Julian Bailes, neurosurgeon: He was in terrible shape when he got here: in shock, collapsed left lung, in kidney failure, heart failure, liver failure. Really nothing working right and in a deep coma.

Randy had severe brain damage. But why was he alive at all? Bailes says some people are less affected by carbon monoxide than others, but that alone doesn’t explain Randy’s survival.

Bailes: In addition to that, he certainly with that degree and length of exposure had to have been in better air for the vast majority of the time that he was underground.

But how could that be? Bailes notes that Randy’s job sometimes had him working hundreds of feet from the main crew—and speculates Randy was just lucky enough to find a pocket of good air. But Bailes’ theory has a flaw: Randy was reportedly found with the other miners.

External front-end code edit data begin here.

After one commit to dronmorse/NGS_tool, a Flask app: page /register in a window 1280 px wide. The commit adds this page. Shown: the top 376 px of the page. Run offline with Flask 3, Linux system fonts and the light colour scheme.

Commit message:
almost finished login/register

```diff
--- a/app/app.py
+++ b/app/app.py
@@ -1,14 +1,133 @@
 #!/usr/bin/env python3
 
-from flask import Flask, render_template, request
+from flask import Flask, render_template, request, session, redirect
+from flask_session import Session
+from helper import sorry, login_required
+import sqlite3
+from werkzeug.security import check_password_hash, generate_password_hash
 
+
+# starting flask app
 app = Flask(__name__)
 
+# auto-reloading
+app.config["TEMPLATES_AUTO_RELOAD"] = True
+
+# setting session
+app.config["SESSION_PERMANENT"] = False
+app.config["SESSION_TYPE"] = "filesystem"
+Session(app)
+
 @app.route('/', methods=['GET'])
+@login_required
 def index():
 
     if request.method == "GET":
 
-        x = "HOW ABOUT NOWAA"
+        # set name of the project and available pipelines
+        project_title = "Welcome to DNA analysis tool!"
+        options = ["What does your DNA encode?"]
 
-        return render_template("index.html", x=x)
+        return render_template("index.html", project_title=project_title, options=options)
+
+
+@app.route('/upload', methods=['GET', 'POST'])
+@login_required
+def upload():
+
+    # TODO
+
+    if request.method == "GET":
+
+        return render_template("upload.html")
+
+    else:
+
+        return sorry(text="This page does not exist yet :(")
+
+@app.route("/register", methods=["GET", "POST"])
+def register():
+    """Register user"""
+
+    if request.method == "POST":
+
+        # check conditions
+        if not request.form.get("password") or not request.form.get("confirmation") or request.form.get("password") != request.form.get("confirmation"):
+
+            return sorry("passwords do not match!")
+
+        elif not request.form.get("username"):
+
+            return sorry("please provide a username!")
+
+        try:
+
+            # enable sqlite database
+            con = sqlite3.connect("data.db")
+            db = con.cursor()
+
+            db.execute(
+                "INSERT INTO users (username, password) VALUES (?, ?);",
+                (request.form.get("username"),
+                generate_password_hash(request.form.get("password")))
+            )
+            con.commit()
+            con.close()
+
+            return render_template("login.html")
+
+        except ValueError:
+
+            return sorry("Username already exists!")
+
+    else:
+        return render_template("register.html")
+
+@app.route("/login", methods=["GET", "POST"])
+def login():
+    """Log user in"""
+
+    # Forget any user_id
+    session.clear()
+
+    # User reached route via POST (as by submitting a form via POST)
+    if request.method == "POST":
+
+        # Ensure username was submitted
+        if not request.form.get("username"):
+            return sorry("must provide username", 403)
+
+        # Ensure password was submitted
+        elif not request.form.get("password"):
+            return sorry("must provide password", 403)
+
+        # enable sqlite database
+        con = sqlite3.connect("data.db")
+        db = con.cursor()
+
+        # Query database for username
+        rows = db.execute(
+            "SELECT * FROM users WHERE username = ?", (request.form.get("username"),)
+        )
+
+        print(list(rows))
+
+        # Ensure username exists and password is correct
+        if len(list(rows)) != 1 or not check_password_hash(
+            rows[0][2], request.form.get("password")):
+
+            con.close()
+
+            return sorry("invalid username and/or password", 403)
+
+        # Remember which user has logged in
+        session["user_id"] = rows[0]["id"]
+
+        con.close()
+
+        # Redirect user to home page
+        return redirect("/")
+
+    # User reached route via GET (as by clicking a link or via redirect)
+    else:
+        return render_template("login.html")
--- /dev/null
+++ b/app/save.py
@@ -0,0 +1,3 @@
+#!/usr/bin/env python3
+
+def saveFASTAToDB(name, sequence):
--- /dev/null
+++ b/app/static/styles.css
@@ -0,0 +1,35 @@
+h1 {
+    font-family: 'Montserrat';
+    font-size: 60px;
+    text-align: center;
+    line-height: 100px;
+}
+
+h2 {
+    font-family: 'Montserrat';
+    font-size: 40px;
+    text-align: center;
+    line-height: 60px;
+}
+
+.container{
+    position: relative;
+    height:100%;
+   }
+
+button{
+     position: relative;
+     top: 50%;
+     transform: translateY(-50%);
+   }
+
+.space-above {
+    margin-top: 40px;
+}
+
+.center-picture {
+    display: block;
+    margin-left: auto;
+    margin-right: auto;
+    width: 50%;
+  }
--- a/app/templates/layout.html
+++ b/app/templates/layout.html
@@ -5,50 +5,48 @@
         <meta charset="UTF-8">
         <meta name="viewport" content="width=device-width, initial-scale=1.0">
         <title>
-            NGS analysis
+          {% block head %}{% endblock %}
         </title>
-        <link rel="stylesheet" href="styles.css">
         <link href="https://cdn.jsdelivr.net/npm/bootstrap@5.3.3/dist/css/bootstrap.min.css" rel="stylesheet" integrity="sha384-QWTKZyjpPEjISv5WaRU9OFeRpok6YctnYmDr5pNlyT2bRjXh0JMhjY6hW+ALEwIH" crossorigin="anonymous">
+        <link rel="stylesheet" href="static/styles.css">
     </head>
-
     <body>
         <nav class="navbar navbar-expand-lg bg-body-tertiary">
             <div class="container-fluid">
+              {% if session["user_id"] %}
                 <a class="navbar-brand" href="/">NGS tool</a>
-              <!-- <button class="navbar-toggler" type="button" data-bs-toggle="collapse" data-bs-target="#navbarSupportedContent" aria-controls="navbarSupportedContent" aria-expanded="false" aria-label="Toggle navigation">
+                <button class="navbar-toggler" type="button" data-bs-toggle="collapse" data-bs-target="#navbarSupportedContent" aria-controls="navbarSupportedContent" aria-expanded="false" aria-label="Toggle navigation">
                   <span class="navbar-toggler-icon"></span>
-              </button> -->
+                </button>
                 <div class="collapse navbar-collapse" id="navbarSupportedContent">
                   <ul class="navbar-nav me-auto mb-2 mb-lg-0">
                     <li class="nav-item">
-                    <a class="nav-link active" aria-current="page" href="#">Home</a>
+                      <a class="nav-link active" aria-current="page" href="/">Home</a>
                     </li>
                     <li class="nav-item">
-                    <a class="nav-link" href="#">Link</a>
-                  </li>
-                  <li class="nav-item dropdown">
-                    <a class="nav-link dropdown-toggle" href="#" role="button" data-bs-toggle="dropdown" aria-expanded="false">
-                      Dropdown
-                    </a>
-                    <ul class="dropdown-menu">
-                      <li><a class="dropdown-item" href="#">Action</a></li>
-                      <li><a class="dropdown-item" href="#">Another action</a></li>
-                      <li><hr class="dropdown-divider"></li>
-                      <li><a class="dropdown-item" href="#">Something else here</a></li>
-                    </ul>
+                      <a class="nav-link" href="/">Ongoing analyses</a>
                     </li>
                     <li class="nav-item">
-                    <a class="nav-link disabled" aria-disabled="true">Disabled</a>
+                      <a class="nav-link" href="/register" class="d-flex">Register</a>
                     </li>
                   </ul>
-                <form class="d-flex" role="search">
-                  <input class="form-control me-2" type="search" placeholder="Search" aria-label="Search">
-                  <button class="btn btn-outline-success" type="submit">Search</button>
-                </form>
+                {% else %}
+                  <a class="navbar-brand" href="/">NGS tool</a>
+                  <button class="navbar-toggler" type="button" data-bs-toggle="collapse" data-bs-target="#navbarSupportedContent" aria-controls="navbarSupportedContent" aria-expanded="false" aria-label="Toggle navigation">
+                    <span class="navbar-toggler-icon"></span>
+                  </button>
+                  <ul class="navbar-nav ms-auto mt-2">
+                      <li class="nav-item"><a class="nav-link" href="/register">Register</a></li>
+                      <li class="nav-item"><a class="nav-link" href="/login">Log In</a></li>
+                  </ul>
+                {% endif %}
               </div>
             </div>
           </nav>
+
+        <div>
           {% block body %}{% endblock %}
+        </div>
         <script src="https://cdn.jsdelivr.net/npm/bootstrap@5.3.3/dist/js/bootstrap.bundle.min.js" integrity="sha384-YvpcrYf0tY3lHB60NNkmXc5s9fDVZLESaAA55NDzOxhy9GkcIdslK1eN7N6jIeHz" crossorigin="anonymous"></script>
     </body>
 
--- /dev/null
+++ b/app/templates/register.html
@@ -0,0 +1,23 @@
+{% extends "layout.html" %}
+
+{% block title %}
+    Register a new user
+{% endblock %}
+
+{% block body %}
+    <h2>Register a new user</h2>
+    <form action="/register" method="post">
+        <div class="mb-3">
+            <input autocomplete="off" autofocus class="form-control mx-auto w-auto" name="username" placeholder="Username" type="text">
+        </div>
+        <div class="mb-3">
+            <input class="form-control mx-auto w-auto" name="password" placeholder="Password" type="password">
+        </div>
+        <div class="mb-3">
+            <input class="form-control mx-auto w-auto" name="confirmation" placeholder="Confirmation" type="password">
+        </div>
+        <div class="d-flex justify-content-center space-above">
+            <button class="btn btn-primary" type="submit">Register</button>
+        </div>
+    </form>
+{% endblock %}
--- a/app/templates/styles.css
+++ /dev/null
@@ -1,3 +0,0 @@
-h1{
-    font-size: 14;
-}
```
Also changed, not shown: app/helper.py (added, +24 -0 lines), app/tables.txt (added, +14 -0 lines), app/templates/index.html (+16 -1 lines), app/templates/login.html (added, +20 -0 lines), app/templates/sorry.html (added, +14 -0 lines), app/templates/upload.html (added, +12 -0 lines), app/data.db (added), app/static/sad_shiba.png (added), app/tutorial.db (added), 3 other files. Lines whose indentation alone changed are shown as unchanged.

Bailes: I just think that for whatever reason, and some have said it’s a miracle, and maybe it’s part miracle, but Randy survived and has come through it better than we expected at first.

There’s that word “miracle” again.

Lauer: So then, do you think faith played a big role in this?

McCloy: That’s possible.Anna McCloy: Yeah. I think, yeah. A very big part of it.
It’s easy to see, part of their faith, is in each other.

Lauer: So what was the first time when you realized ok, he knows that it’s me?

Anna McCloy: I was talking to him and I told him, “Randy I know that you can’t talk right now, but if you know who I am, just give me one kiss. And he kissed me.”

Lauer: Did he lean up and do that or did he kiss your hand?Anna McCloy: No, he leaned up—he leaned his head toward me.

Lauer: How hard did you cry? I’m almost crying.

Anna McCloy: I lost it you know I didn’t, I never expected that.

Long before Randy could speak, he could signal his love for Anna.

Lauer: Anna tells a story that at one point in this process you—you reached over and you grabbed her hand and you gestured toward her wedding ring and you shook your head and then you held your own hand up and you didn’t have your wedding ring on. And—

McCloy: I made a comparison there, I believe that’s what you’re getting at.

Lauer: And basically, you wanted your ring back on?

McCloy: Right.

….. Tonight, for the first time in many a Sunday, Randy McCloy is home with his wife and kids… at home, on Miracle Road.